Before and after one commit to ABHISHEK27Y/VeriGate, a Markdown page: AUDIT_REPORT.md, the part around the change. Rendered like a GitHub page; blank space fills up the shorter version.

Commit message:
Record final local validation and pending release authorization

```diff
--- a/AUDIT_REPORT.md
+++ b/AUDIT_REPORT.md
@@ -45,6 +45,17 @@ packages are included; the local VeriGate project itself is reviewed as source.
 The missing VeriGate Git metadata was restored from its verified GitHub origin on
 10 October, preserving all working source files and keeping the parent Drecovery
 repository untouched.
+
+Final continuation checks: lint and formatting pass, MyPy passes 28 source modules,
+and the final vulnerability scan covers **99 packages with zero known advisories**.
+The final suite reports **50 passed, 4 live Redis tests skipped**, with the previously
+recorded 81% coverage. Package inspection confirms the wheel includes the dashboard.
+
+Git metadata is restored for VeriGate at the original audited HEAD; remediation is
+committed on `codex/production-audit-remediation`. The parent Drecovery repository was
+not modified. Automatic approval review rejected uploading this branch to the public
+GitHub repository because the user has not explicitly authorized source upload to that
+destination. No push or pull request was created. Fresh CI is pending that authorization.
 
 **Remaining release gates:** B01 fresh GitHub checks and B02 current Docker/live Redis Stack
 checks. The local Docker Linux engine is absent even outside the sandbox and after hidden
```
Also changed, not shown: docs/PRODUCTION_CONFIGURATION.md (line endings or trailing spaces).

============

EXERCISE DIRECTIONS: Reproduce the listing above word for word.

TASK OUTPUT:
Before and after one commit to ABHISHEK27Y/VeriGate, a Markdown page: AUDIT_REPORT.md, the part around the change. Rendered like a GitHub page; blank space fills up the shorter version.

Commit message:
Record final local validation and pending release authorization

```diff
--- a/AUDIT_REPORT.md
+++ b/AUDIT_REPORT.md
@@ -45,6 +45,17 @@ packages are included; the local VeriGate project itself is reviewed as source.
 The missing VeriGate Git metadata was restored from its verified GitHub origin on
 10 October, preserving all working source files and keeping the parent Drecovery
 repository untouched.
+
+Final continuation checks: lint and formatting pass, MyPy passes 28 source modules,
+and the final vulnerability scan covers **99 packages with zero known advisories**.
+The final suite reports **50 passed, 4 live Redis tests skipped**, with the previously
+recorded 81% coverage. Package inspection confirms the wheel includes the dashboard.
+
+Git metadata is restored for VeriGate at the original audited HEAD; remediation is
+committed on `codex/production-audit-remediation`. The parent Drecovery repository was
+not modified. Automatic approval review rejected uploading this branch to the public
+GitHub repository because the user has not explicitly authorized source upload to that
+destination. No push or pull request was created. Fresh CI is pending that authorization.
 
 **Remaining release gates:** B01 fresh GitHub checks and B02 current Docker/live Redis Stack
 checks. The local Docker Linux engine is absent even outside the sandbox and after hidden
```
Also changed, not shown: docs/PRODUCTION_CONFIGURATION.md (line endings or trailing spaces).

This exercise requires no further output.